TO DO:
Copy every line that holds the string "label" from the data below.

********************

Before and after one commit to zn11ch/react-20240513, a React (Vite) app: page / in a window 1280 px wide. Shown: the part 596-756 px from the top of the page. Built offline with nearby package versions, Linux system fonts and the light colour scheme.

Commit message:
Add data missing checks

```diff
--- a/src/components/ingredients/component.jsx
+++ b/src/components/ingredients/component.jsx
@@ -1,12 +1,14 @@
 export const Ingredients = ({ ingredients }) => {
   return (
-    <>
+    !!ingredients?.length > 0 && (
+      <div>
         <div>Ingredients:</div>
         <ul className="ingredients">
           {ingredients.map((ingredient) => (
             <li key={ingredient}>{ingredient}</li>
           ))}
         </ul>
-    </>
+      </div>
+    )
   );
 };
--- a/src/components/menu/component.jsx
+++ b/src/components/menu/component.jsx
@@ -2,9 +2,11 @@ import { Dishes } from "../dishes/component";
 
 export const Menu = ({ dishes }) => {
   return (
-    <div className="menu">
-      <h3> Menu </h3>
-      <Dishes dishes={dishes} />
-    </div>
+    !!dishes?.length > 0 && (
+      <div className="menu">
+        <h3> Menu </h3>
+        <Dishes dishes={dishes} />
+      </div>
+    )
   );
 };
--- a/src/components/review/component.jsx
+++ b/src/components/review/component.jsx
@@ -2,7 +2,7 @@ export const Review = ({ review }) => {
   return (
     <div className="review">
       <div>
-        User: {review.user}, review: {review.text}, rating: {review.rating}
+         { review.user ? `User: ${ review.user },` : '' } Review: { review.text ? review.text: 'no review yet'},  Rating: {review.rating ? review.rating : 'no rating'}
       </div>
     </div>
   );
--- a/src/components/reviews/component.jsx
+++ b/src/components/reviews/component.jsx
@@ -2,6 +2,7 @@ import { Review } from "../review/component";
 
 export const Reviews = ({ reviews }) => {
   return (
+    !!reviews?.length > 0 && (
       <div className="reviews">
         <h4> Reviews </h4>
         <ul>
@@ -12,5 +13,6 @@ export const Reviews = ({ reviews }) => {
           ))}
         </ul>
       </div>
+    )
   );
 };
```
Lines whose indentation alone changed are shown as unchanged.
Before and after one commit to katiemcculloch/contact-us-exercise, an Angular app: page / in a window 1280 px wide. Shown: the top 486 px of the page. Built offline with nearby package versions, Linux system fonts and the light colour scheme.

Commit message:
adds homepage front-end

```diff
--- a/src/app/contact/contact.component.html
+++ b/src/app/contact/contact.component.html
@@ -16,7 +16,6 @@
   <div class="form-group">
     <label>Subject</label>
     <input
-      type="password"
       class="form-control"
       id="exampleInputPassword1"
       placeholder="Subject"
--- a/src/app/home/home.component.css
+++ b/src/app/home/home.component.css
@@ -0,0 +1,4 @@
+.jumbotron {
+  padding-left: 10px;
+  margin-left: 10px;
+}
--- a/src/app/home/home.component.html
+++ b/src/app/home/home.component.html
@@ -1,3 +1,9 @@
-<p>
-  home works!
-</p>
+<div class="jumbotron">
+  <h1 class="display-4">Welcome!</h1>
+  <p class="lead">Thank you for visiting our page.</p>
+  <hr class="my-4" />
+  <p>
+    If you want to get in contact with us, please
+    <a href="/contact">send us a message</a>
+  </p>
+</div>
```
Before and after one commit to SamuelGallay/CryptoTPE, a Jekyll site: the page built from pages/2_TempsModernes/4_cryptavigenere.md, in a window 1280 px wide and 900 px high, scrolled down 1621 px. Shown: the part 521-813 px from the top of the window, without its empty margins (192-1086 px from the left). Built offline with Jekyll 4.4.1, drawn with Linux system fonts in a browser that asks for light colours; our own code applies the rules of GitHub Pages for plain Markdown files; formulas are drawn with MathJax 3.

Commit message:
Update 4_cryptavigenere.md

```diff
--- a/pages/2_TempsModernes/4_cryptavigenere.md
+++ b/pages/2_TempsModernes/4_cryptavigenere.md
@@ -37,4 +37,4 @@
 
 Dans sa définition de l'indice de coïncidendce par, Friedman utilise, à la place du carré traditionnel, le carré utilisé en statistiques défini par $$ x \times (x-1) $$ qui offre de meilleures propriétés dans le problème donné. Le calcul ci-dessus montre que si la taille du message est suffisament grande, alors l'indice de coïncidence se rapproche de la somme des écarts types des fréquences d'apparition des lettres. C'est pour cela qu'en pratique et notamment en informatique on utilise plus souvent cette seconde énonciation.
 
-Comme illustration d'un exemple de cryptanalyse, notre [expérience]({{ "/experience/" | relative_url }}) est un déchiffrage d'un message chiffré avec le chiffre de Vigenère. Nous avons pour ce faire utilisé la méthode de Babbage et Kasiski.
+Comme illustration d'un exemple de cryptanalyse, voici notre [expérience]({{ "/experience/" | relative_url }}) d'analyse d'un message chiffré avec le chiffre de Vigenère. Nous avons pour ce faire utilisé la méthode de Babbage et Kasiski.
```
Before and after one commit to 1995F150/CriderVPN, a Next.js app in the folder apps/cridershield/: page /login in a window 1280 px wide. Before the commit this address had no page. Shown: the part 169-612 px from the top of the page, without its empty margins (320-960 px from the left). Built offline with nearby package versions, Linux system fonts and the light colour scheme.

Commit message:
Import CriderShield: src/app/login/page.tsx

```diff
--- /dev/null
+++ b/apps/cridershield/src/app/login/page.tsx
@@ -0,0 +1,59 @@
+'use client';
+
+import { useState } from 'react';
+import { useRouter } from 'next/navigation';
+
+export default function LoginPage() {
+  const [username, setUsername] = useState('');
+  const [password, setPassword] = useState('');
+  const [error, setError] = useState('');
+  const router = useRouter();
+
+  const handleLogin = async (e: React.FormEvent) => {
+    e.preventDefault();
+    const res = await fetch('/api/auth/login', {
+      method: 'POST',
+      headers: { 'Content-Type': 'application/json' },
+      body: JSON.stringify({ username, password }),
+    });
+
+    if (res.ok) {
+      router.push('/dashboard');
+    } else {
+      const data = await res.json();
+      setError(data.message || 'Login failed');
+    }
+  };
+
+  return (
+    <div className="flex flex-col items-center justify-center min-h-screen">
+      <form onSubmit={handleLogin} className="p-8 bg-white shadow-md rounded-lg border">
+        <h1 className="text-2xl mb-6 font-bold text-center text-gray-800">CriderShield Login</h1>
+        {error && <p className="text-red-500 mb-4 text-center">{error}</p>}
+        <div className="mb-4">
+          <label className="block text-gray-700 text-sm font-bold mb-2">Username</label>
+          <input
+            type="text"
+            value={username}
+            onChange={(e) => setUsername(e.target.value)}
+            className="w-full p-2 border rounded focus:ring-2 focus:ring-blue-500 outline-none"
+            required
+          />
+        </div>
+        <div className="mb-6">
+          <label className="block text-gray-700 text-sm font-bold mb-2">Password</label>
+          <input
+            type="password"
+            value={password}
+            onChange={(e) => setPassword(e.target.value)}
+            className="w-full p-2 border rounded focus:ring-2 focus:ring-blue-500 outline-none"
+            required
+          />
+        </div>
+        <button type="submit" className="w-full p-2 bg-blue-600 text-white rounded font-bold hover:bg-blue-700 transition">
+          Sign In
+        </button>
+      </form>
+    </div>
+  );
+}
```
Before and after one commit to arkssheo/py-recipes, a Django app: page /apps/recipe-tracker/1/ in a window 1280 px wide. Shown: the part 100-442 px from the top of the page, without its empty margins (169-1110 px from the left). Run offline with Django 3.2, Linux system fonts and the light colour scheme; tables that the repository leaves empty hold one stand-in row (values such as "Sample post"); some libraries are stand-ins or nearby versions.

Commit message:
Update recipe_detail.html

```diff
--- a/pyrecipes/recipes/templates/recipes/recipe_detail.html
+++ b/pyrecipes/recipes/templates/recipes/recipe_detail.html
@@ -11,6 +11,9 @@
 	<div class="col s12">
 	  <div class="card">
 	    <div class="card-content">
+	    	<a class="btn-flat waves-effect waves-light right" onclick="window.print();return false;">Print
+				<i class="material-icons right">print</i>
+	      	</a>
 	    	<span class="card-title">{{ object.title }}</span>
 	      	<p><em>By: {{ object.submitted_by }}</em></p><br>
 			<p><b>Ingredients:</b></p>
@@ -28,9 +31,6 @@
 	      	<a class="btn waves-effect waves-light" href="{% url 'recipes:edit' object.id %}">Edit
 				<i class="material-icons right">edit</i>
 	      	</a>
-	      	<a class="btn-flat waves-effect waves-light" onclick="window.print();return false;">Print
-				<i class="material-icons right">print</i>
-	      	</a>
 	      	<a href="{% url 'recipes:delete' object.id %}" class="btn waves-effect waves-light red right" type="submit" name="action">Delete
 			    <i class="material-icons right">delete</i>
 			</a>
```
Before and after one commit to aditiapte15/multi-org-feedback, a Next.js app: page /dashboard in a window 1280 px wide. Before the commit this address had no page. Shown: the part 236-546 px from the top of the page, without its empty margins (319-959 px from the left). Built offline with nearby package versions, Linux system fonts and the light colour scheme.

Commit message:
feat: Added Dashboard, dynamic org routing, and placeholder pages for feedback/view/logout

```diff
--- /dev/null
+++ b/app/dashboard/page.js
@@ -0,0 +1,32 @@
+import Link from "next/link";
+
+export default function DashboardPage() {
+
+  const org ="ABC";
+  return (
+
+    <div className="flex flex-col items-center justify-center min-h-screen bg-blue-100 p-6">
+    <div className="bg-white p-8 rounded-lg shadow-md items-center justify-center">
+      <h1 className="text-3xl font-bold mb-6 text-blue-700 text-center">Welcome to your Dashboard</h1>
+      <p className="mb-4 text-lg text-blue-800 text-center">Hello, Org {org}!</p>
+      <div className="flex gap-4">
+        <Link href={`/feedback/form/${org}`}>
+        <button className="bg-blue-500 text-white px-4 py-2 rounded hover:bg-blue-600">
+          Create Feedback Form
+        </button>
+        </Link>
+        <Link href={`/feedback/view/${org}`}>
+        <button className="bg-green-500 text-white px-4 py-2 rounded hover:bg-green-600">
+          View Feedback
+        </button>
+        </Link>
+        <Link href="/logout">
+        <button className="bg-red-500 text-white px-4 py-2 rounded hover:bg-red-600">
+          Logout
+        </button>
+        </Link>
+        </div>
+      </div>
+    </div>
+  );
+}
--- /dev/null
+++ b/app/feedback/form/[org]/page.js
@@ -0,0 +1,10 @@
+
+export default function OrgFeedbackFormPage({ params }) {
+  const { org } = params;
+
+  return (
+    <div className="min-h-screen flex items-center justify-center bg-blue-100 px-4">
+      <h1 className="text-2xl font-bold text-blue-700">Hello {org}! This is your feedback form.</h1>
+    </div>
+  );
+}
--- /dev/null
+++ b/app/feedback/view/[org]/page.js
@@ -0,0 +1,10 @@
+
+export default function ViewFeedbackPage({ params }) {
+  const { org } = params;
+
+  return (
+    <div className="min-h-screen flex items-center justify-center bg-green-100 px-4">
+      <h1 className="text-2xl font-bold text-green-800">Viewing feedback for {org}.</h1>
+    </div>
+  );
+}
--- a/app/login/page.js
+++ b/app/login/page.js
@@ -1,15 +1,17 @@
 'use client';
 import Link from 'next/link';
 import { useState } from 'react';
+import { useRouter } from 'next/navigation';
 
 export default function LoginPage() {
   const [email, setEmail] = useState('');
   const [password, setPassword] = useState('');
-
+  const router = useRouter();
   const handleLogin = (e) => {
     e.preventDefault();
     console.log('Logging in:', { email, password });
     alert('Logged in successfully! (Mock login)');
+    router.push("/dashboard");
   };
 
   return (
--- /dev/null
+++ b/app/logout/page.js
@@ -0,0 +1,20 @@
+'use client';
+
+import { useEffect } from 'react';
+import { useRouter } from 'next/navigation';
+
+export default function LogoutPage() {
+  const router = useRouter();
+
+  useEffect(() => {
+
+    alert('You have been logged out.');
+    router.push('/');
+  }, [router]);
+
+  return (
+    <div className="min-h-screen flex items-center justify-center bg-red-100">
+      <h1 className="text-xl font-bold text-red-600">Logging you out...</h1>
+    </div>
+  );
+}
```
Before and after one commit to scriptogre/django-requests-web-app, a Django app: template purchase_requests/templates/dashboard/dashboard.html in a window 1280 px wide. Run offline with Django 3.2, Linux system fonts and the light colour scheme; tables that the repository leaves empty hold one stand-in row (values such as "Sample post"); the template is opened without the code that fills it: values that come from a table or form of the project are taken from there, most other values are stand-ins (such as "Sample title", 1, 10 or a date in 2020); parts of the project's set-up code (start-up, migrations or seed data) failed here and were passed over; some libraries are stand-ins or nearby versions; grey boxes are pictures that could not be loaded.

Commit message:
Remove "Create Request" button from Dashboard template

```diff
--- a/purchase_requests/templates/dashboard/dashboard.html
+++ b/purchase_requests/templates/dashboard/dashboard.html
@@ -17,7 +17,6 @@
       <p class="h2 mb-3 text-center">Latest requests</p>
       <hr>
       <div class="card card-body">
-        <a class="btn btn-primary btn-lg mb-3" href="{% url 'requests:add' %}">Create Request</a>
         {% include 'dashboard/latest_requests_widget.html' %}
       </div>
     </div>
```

********************

EXERCISE SOLUTION:
     <label>Subject</label>
+          <label className="block text-gray-700 text-sm font-bold mb-2">Username</label>
+          <label className="block text-gray-700 text-sm font-bold mb-2">Password</label>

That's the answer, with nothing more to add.